Among the records, which lines include "https"? List them.

(Data entries)
──────────────────────────────

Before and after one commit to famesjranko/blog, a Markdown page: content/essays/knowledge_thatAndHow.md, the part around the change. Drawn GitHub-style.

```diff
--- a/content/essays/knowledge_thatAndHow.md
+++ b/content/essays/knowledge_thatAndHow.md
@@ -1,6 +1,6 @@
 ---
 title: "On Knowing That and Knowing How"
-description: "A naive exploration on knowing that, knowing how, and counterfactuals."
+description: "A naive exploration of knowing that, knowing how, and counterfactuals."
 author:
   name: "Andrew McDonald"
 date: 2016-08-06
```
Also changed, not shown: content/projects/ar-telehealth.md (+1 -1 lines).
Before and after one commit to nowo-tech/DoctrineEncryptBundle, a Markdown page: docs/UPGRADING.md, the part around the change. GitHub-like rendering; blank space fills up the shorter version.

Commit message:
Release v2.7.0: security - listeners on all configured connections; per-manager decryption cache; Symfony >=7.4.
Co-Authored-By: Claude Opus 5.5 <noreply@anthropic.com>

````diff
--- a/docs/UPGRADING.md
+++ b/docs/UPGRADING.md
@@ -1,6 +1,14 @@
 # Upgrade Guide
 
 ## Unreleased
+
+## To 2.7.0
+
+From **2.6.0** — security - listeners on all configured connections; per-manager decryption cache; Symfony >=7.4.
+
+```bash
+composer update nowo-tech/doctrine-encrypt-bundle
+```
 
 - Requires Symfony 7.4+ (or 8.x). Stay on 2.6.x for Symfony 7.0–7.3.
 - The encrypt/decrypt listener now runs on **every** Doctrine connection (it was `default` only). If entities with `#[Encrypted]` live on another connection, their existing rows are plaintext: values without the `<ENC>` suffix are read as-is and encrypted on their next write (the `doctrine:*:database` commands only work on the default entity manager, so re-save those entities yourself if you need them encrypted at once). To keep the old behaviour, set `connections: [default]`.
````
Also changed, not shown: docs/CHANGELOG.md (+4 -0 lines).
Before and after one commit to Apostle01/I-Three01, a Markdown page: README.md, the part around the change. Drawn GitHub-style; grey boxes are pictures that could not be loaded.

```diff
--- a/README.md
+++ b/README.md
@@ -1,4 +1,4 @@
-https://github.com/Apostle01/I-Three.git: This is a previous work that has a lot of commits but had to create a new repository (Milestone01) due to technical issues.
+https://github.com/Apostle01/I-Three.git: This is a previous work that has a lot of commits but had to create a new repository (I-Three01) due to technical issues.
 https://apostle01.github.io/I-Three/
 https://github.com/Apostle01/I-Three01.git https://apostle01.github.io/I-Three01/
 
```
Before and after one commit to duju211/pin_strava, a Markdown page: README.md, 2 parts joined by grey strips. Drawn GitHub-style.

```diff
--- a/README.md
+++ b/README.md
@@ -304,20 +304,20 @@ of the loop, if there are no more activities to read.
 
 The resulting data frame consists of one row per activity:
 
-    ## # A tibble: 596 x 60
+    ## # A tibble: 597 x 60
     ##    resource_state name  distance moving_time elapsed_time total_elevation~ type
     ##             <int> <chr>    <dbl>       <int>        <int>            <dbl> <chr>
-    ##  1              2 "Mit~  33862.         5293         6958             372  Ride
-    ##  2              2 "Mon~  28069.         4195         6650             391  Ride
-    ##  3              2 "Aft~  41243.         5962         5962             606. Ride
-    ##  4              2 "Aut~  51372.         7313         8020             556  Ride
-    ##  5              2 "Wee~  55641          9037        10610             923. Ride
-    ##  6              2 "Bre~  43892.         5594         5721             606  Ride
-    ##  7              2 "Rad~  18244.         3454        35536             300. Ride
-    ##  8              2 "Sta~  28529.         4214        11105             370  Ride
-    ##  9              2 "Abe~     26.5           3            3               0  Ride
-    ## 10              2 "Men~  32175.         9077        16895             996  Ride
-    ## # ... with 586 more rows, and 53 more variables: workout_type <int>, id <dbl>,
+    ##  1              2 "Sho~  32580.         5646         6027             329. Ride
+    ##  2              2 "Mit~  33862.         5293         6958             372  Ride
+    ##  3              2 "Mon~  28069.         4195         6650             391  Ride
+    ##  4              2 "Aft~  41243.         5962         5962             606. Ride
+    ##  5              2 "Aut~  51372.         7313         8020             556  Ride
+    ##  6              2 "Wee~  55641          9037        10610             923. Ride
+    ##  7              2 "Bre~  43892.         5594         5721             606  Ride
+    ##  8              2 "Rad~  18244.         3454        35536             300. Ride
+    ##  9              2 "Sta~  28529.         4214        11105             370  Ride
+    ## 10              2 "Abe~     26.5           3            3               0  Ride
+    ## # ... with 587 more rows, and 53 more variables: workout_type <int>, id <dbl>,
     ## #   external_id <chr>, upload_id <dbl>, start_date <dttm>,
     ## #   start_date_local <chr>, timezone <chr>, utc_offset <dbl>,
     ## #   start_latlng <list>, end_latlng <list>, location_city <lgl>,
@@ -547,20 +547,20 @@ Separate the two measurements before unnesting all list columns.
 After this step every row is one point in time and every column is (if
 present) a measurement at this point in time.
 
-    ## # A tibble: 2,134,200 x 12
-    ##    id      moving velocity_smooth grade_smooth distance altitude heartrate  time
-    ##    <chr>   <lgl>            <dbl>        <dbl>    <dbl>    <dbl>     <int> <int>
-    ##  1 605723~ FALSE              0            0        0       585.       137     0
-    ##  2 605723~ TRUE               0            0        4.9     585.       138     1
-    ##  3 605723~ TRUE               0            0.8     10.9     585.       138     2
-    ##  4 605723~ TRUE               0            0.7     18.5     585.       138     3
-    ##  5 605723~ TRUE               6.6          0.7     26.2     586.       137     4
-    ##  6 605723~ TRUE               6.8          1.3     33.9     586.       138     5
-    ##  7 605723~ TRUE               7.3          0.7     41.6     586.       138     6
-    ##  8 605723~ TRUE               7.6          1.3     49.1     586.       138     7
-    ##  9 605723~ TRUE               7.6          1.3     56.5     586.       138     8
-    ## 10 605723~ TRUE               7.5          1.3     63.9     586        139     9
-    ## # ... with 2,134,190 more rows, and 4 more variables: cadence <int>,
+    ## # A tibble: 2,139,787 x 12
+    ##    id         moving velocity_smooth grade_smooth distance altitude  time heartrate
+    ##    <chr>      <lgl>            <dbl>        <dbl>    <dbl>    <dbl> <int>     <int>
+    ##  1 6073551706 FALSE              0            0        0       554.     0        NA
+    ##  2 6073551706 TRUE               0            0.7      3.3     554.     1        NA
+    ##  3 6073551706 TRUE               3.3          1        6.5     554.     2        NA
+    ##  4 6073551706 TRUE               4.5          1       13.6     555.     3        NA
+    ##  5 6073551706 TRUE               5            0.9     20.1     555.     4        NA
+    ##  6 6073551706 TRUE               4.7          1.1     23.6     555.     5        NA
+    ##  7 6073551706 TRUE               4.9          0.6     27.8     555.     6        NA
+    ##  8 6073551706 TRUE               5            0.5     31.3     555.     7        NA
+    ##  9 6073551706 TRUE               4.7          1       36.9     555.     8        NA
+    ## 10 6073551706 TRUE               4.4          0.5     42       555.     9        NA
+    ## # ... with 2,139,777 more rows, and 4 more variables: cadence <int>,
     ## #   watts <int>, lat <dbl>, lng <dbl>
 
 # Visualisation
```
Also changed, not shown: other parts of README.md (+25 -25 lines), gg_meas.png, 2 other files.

──────────────────────────────

- [COMPLETED TASK]:
-https://github.com/Apostle01/I-Three.git: This is a previous work that has a lot of commits but had to create a new repository (Milestone01) due to technical issues.
+https://github.com/Apostle01/I-Three.git: This is a previous work that has a lot of commits but had to create a new repository (I-Three01) due to technical issues.
 https://apostle01.github.io/I-Three/
 https://github.com/Apostle01/I-Three01.git https://apostle01.github.io/I-Three01/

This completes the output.